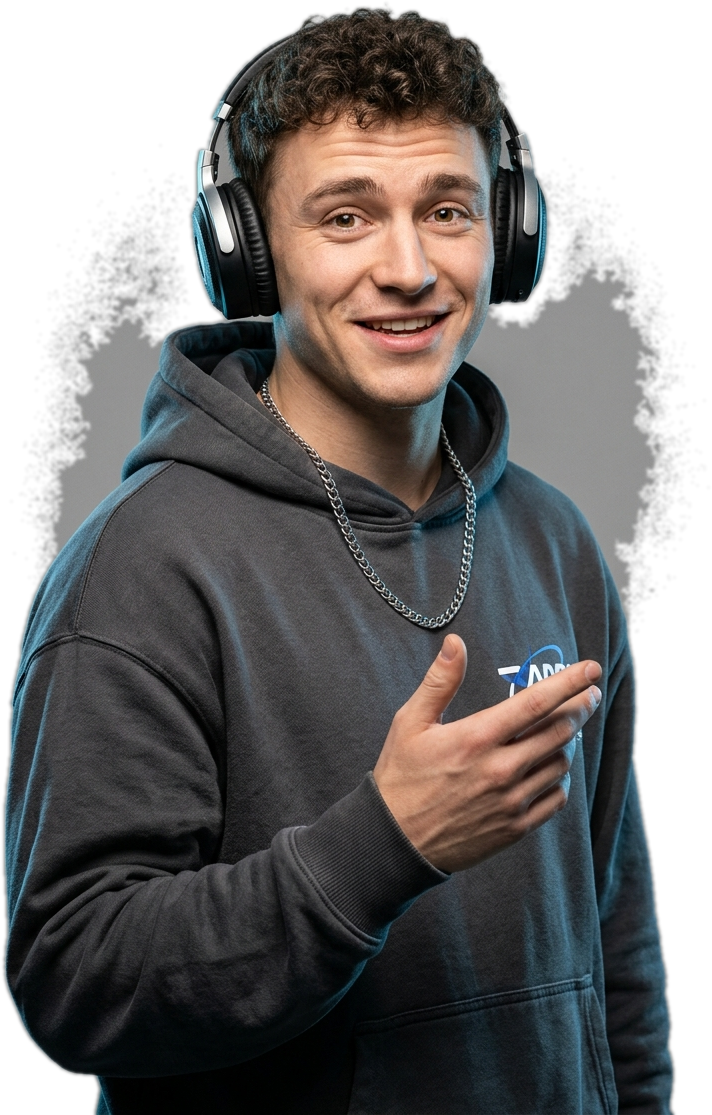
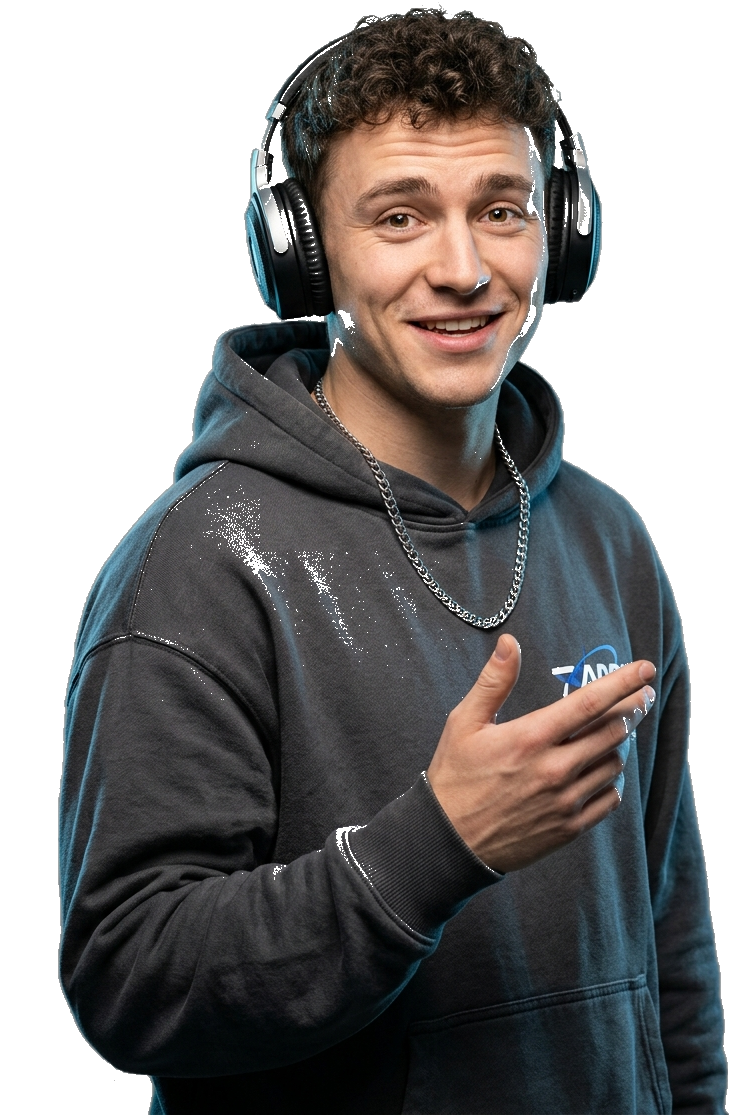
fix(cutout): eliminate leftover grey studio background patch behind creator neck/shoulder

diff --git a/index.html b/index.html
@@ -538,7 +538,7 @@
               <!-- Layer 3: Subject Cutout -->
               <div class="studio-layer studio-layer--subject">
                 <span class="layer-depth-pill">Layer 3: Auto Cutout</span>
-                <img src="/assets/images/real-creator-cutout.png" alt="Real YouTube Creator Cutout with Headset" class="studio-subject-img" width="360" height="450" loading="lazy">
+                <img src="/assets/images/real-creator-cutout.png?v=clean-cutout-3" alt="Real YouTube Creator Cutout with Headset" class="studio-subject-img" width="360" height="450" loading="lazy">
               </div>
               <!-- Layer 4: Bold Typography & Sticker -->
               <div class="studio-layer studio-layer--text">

· · · ·

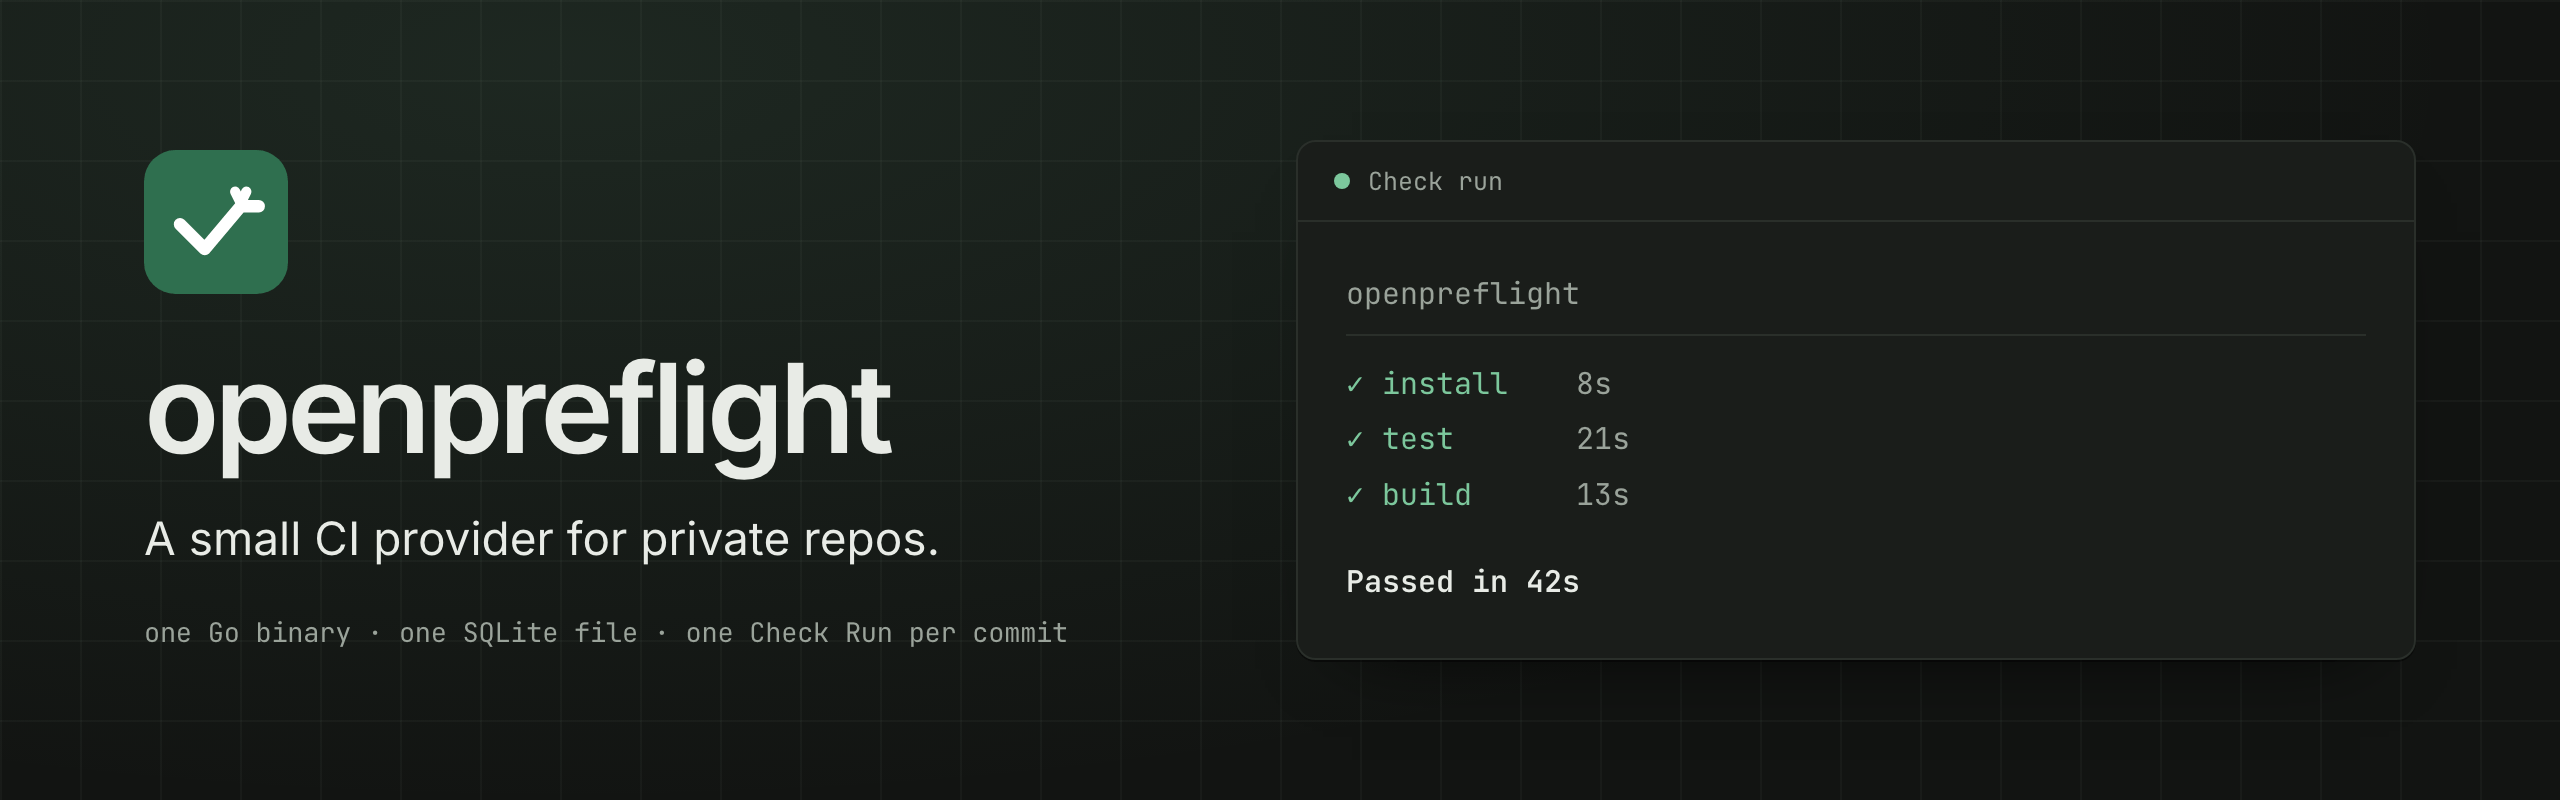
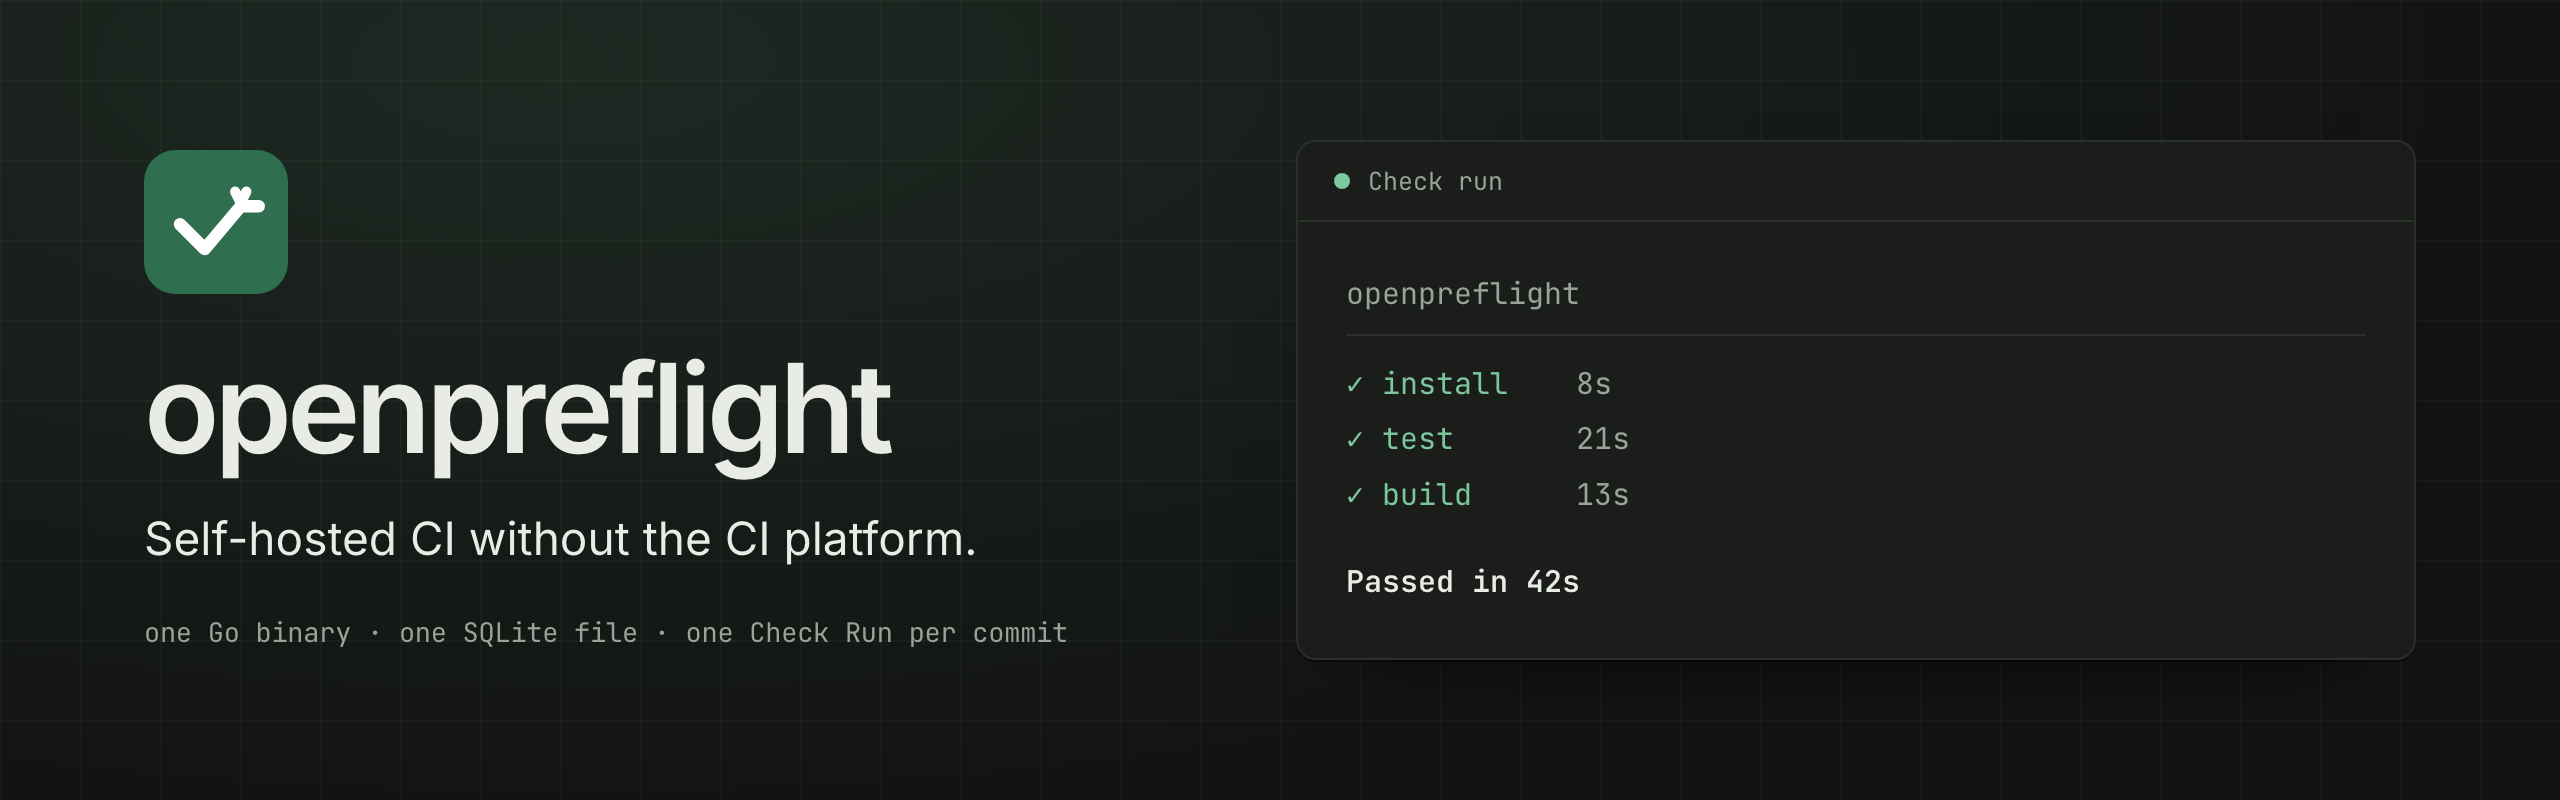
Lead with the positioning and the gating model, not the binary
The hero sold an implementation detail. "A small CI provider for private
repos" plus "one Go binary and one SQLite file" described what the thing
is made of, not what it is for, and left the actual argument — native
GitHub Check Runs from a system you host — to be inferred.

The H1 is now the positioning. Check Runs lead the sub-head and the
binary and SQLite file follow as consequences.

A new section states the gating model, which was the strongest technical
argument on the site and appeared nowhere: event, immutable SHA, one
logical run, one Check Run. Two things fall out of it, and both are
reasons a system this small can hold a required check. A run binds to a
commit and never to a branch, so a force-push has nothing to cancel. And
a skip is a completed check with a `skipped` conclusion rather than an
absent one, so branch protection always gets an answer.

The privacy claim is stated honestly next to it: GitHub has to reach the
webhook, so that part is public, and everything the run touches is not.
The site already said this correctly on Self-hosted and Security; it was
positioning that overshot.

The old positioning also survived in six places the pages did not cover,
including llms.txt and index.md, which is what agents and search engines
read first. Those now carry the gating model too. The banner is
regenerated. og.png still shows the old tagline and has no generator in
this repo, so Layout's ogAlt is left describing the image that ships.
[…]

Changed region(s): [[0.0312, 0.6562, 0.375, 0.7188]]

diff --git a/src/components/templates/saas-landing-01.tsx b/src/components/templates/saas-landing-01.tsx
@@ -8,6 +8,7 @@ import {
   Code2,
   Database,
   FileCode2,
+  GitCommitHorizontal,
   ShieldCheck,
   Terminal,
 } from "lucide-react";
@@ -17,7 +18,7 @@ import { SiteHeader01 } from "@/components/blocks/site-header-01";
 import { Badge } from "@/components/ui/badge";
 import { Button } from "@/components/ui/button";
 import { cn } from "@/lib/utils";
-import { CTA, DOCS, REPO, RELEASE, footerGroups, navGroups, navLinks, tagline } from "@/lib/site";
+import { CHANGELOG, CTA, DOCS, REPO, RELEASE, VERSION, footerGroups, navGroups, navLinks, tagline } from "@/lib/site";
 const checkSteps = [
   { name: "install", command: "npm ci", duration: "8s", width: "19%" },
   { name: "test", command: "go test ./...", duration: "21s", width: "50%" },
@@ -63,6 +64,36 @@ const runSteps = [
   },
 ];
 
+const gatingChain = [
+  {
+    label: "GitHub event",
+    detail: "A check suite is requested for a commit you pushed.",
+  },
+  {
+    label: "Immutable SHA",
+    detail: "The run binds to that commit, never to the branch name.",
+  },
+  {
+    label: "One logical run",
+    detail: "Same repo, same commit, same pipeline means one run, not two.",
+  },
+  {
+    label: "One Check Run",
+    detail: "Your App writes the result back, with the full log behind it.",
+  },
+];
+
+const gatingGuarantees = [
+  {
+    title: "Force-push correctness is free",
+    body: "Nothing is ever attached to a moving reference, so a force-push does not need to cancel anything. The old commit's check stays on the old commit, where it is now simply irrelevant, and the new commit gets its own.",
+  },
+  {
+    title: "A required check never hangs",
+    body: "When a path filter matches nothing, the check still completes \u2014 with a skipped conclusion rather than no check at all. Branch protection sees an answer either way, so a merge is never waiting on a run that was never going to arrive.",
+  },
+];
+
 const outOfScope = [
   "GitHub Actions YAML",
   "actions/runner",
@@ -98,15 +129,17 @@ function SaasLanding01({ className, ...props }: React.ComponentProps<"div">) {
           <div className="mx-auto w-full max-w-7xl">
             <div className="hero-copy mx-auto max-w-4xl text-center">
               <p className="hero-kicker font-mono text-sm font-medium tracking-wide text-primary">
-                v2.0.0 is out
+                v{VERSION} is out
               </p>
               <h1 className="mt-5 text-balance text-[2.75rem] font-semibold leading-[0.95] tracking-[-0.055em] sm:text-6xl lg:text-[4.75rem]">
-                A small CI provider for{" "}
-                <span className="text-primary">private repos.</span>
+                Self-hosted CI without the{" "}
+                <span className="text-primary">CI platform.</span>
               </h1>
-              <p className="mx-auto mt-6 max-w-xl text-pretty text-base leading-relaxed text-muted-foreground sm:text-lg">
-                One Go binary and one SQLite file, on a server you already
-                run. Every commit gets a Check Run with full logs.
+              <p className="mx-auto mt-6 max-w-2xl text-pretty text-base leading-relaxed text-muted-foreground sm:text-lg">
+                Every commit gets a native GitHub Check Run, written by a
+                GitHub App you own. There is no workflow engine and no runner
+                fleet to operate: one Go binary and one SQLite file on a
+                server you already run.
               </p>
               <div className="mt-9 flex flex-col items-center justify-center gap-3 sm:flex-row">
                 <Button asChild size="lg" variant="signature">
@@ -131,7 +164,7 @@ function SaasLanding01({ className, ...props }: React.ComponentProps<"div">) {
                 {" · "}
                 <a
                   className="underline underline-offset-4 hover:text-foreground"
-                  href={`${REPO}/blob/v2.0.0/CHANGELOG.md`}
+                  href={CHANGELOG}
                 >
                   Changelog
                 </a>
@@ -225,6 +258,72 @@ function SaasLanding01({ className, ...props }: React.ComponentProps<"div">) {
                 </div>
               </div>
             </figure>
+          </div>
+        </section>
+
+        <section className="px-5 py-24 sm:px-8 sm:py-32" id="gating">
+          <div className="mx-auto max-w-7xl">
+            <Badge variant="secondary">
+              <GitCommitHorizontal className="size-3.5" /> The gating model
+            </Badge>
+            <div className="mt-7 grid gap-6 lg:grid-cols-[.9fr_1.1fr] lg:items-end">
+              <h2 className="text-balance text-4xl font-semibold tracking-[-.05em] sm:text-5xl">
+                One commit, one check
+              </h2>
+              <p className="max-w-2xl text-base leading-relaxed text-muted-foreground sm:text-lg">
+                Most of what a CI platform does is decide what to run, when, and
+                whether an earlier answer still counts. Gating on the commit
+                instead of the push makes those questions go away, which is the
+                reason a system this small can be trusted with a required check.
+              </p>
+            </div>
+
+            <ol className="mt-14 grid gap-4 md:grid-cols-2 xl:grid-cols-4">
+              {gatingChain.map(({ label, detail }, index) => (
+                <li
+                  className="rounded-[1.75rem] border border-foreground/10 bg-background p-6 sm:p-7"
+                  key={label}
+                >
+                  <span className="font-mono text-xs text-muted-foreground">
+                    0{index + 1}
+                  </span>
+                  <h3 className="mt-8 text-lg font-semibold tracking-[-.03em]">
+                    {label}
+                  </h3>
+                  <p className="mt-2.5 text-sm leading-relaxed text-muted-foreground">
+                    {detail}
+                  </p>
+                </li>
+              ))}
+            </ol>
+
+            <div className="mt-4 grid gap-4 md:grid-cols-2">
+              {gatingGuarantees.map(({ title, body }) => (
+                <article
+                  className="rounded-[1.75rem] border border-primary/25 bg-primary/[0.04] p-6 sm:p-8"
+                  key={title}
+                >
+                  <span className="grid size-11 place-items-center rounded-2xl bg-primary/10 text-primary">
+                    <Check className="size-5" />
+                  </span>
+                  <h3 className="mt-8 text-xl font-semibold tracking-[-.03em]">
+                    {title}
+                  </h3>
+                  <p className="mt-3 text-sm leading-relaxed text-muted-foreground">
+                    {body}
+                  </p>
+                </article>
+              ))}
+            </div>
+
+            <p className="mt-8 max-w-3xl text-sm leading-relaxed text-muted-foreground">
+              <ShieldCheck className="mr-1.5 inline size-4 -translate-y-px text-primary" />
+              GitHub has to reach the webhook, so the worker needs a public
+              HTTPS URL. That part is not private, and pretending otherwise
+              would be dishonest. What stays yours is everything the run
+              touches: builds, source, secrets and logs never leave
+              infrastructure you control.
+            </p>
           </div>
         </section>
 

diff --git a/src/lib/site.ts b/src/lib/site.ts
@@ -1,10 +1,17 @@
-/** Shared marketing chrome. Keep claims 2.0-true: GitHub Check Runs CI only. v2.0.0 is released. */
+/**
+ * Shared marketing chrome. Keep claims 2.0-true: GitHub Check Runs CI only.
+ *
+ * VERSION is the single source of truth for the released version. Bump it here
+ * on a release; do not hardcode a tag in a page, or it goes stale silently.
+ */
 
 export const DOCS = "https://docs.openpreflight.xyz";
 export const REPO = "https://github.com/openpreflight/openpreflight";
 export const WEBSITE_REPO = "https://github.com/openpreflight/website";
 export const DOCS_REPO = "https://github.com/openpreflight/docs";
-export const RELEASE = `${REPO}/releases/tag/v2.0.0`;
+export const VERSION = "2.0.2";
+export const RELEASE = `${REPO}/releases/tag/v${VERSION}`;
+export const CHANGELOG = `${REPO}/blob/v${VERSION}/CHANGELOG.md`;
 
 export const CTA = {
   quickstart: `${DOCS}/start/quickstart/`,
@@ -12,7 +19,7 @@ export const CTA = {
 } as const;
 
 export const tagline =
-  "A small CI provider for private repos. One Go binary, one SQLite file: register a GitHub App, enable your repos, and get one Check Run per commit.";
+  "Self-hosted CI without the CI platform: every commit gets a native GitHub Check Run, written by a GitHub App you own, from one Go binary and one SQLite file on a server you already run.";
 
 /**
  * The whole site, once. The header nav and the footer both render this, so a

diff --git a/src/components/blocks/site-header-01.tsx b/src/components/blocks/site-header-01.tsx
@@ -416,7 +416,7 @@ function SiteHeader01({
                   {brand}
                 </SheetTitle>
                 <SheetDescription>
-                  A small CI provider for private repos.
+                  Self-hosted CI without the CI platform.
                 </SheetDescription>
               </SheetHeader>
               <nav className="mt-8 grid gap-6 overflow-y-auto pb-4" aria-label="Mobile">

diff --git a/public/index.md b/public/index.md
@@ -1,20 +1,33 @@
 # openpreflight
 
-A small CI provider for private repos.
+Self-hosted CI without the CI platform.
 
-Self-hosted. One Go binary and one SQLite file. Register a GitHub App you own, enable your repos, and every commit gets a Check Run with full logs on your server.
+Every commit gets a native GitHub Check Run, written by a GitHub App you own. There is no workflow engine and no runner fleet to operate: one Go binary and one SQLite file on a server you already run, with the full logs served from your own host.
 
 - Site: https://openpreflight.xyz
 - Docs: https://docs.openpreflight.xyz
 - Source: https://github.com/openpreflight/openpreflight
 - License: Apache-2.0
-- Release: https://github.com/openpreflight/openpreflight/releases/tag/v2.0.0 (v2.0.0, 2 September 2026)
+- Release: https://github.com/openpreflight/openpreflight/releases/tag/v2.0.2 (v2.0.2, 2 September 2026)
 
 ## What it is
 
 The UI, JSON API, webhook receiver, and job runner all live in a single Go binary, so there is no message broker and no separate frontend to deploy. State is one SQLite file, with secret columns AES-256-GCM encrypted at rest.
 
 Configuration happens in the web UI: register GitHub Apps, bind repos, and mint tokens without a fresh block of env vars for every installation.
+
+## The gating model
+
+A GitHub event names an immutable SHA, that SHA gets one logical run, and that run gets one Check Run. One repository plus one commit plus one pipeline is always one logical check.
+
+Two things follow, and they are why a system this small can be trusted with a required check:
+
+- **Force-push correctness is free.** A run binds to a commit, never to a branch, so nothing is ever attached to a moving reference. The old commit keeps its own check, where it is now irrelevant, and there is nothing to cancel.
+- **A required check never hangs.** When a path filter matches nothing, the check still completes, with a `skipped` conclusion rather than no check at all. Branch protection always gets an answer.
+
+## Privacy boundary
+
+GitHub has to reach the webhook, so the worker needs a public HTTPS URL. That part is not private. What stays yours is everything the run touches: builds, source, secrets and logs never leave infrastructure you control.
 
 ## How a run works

· · · ·

TASK DETAILS
Report every line containing the word "label" from the listing above.

SOLUTION FOR THIS TASK
+    label: "GitHub event",
+    label: "Immutable SHA",
+    label: "One logical run",
+    label: "One Check Run",
+              {gatingChain.map(({ label, detail }, index) => (
+                  key={label}
+                    {label}
               <nav className="mt-8 grid gap-6 overflow-y-auto pb-4" aria-label="Mobile">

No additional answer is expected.